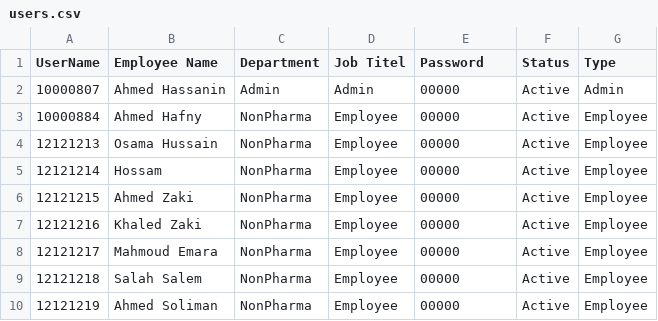
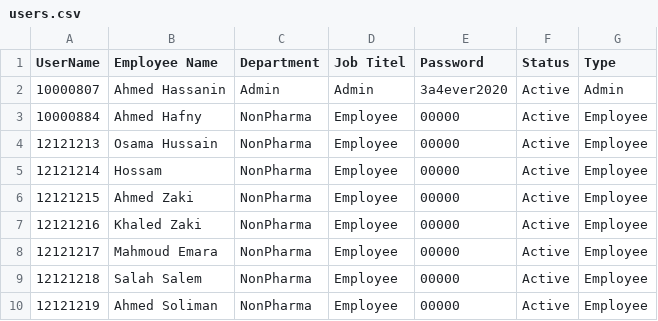
Before and after one commit to sysorapro/warehouse-scanner-Data, a CSV file: users.csv, drawn as a sheet.

Commit message:
Update users.csv

```diff
--- a/users.csv
+++ b/users.csv
@@ -1,3 +1,3 @@
 UserName,Employee Name,Department,Job Titel,Password,Status,Type
-10000807,Ahmed Hassanin,Admin,Admin,00000,Active,Admin
+10000807,Ahmed Hassanin,Admin,Admin,3a4ever2020,Active,Admin
 10000884,Ahmed Hafny,NonPharma,Employee,00000,Active,Employee
```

EXERCISE DESCRIPTION:
Would you filter the entries above and keep each line that has the word "Active"?

WRITTEN RESPONSE:
-10000807,Ahmed Hassanin,Admin,Admin,00000,Active,Admin
+10000807,Ahmed Hassanin,Admin,Admin,3a4ever2020,Active,Admin
 10000884,Ahmed Hafny,NonPharma,Employee,00000,Active,Employee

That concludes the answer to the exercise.